Article Text

PDF

Histopathological assessment of bleeding from polyps of the colon and rectum.
  1. A Waldock,
  2. I O Ellis,
  3. N C Armitage,
  4. D R Turner,
  5. J D Hardcastle
  1. Department of Histopathology, Queen's Medical Centre, Nottingham.

    Abstract

    One hundred and twenty seven colorectal polyps were examined to assess histopathological evidence of recent and old haemorrhage to test the usefulness of faecal occult blood tests in detecting colorectal neoplasia, in particular premalignant adenomas. Evidence of haemorrhage was consistently found in adenomas but was rare in non-neoplastic polyps. Haemorrhage within adenomas was predominantly stromal and associated with dilated, congested vessels. Factors associated with more severe haemorrhage were size, pedunculation, and villous growth; the degree of epithelial dysplasia and the age and sex of the patient were not associated factors. Proximal polyps showed more old haemorrhage than rectal polyps, but there was no such difference for recent haemorrhage.

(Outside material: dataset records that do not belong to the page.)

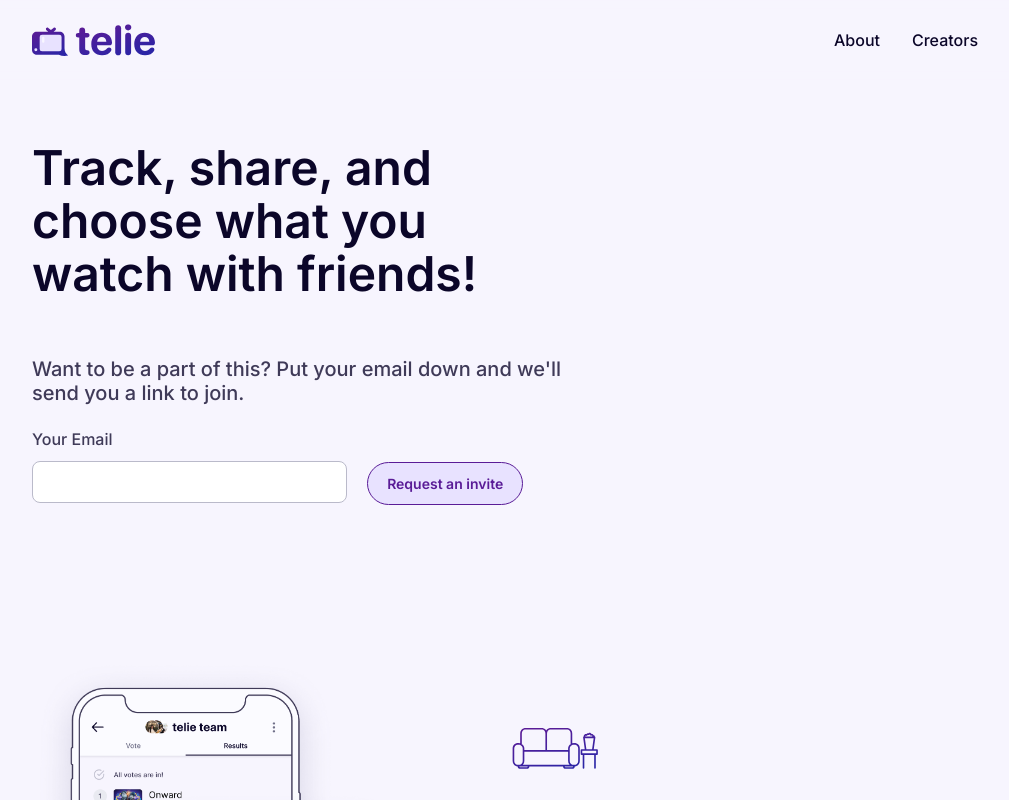
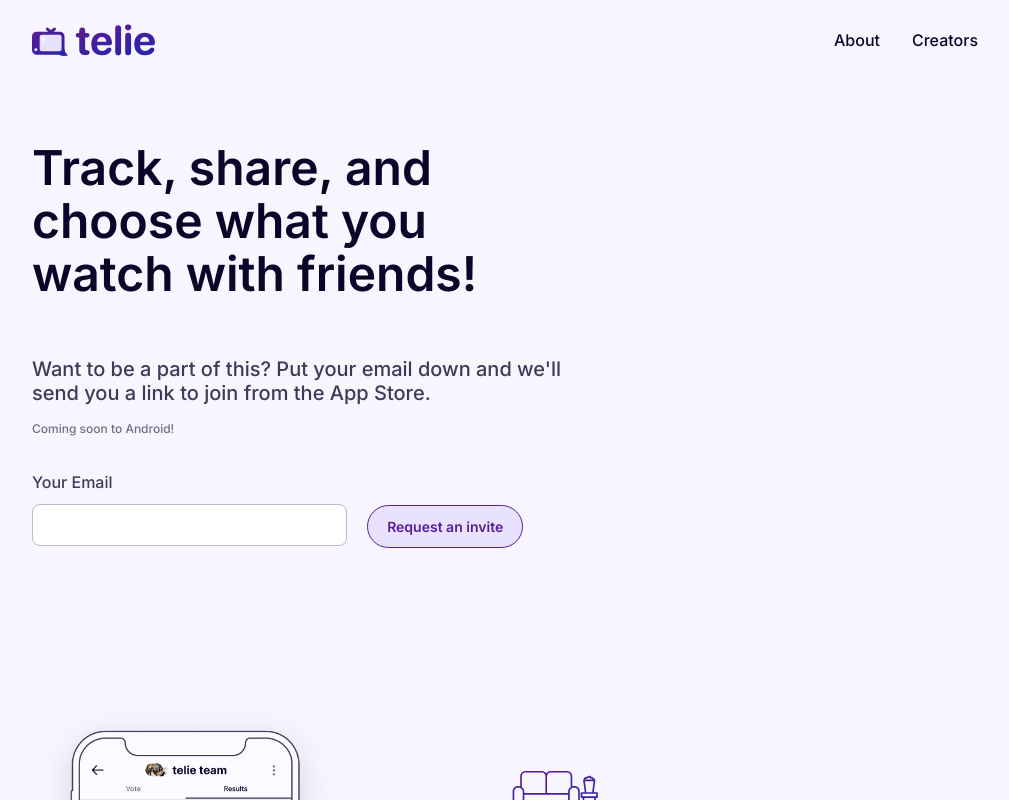
Before and after one commit to flickchicks/flick-website, a React (Create React App) app: page / in a window 1280 px wide. Shown: the top 800 px of the page, without its empty margins (148-1157 px from the left). Built offline with nearby package versions, Linux system fonts and the light colour scheme; a web font is replaced by a local one.

Commit message:
update form message

```diff
--- a/src/App.css
+++ b/src/App.css
@@ -25,7 +25,7 @@ h5 {
     font-weight: 400;
     font-size: 20px;
     color: #3F3A58;
-    margin-bottom: 24px;
+    margin-bottom: 16px;
 }
 
 .featureHeader {
--- a/src/components/InfoSection/EmailInput.js
+++ b/src/components/InfoSection/EmailInput.js
@@ -58,7 +58,7 @@ const Submit = styled.button`
   }
 `
 const Warning = styled.p`
-font - size: 12px;
+font-size: 12px;
 color: #DA0F33;
 display: block;
 `
--- a/src/components/InfoSection/index.js
+++ b/src/components/InfoSection/index.js
@@ -55,6 +55,13 @@ const InfoWrapper = styled.div`
 
 `
 
+const Note = styled.p`
+    color: ${COLORS.mediumGray};
+    font-size: 12px;
+    font-weight: 400;
+    margin-bottom: 36px;
+`
+
 const InfoSection = ({
     imgStart,
     headline,
@@ -69,7 +76,8 @@ const InfoSection = ({
             <InfoContainer>
                 <InfoWrapper>
                     <Heading>{headline}</Heading>
-                    <h5>Want to be a part of this? Put your email down and we'll send you a link to join.</h5>
+                    <h5>Want to be a part of this? Put your email down and we'll send you a link to join from the App Store.</h5>
+                    <Note>Coming soon to Android!</Note>
                     <EmailInput />
                 </InfoWrapper>
 
```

    Statistics from Altmetric.com

    Request permissions

    If you wish to reuse any or all of this article please use the link below which will take you to the Copyright Clearance Center’s RightsLink service. You will be able to get a quick price and instant permission to reuse the content in many different ways.